• Data to use:
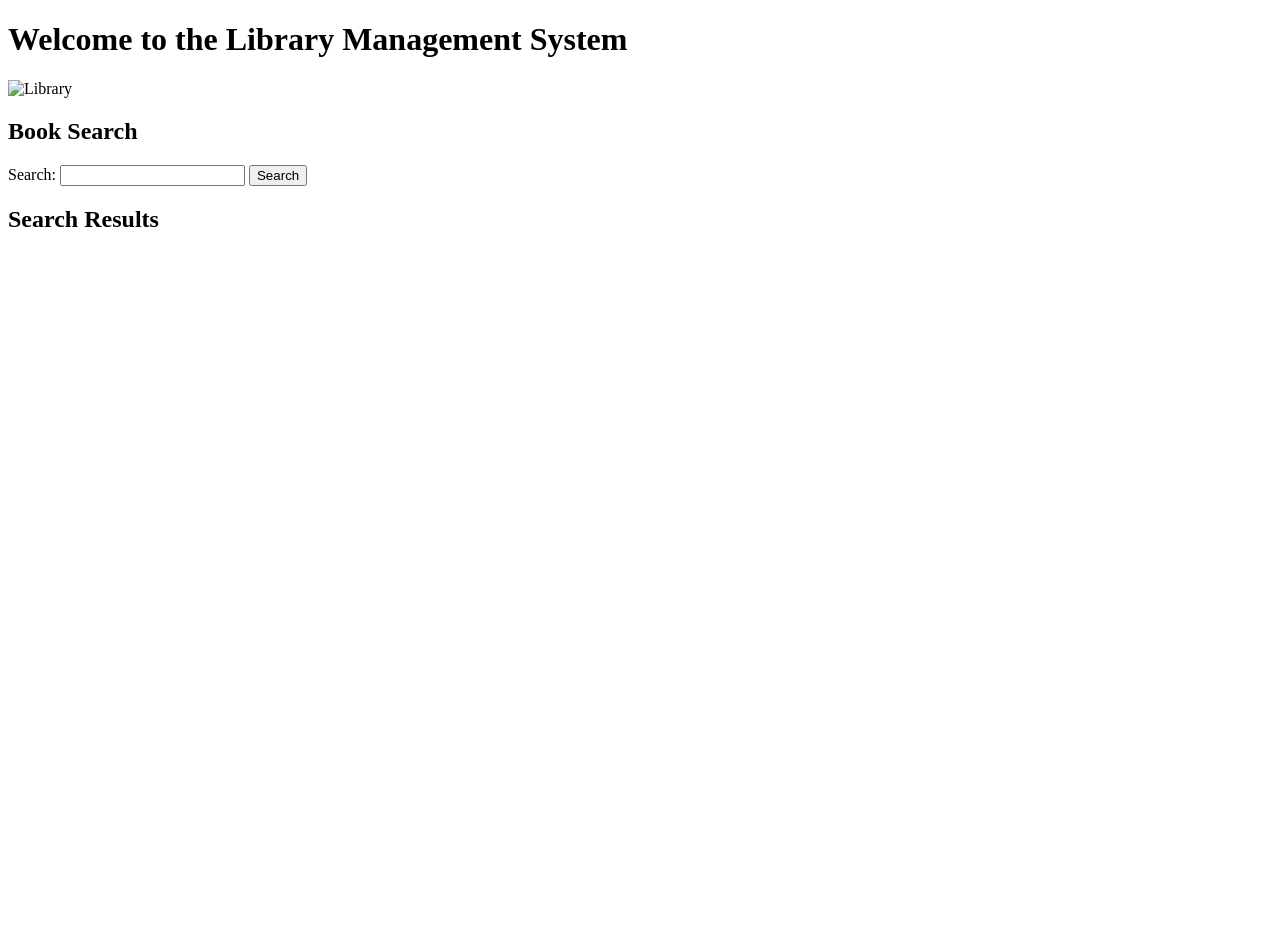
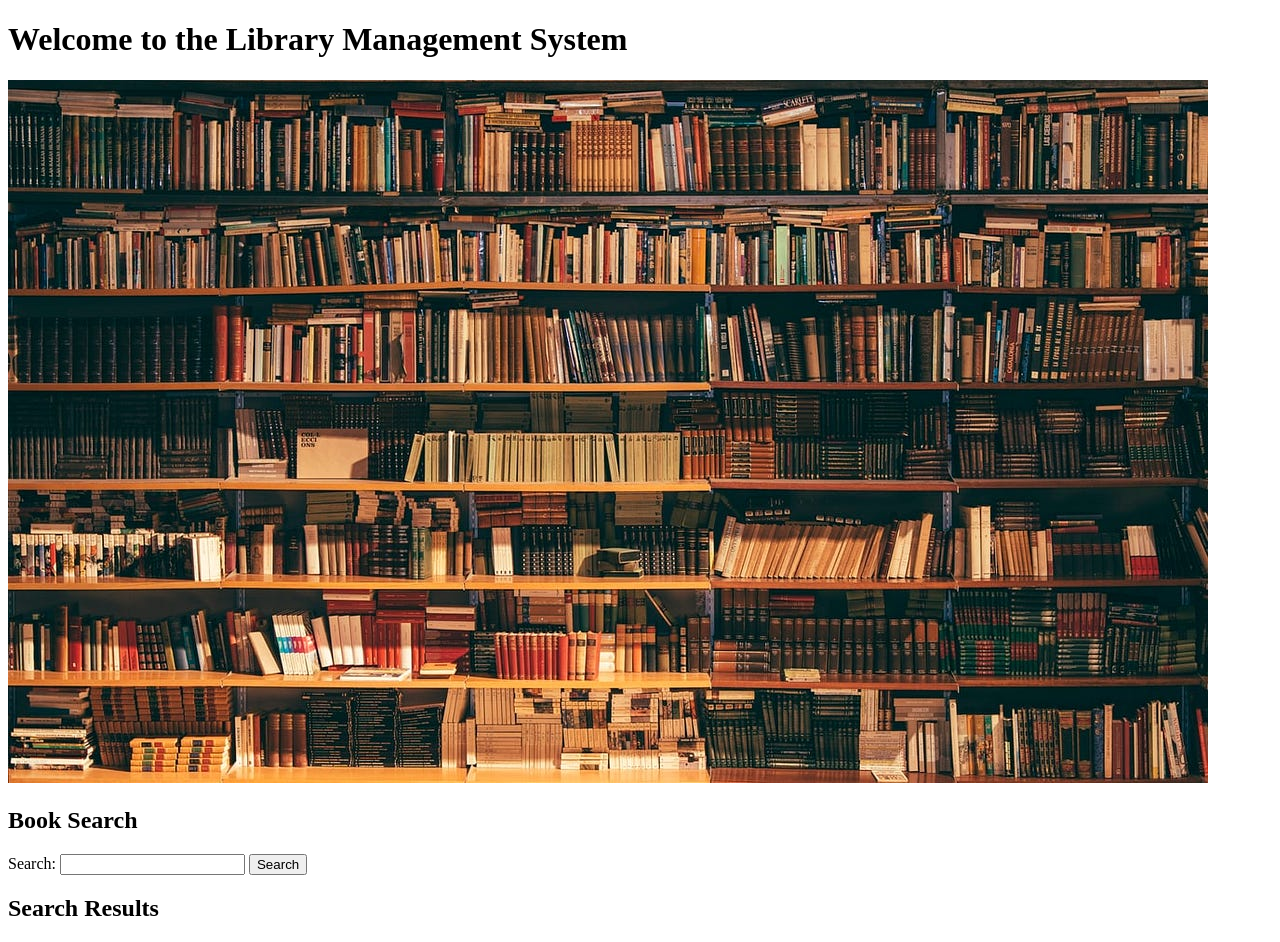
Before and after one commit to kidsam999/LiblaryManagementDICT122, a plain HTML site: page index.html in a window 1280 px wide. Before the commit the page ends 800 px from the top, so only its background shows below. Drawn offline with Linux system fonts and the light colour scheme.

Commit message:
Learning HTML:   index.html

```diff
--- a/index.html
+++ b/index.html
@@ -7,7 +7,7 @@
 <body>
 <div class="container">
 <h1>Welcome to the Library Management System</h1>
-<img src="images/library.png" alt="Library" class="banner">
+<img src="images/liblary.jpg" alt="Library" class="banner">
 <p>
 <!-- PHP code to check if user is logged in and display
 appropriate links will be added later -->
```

• Aim of the task:
Word for word, restate all of the entries above and leave each picture out.

• Written response:
Before and after one commit to kidsam999/LiblaryManagementDICT122, a plain HTML site: page index.html in a window 1280 px wide. Before the commit the page ends 800 px from the top, so only its background shows below. Drawn offline with Linux system fonts and the light colour scheme.

Commit message:
Learning HTML:   index.html

```diff
--- a/index.html
+++ b/index.html
@@ -7,7 +7,7 @@
 <body>
 <div class="container">
 <h1>Welcome to the Library Management System</h1>
-<img src="images/library.png" alt="Library" class="banner">
+<img src="images/liblary.jpg" alt="Library" class="banner">
 <p>
 <!-- PHP code to check if user is logged in and display
 appropriate links will be added later -->
```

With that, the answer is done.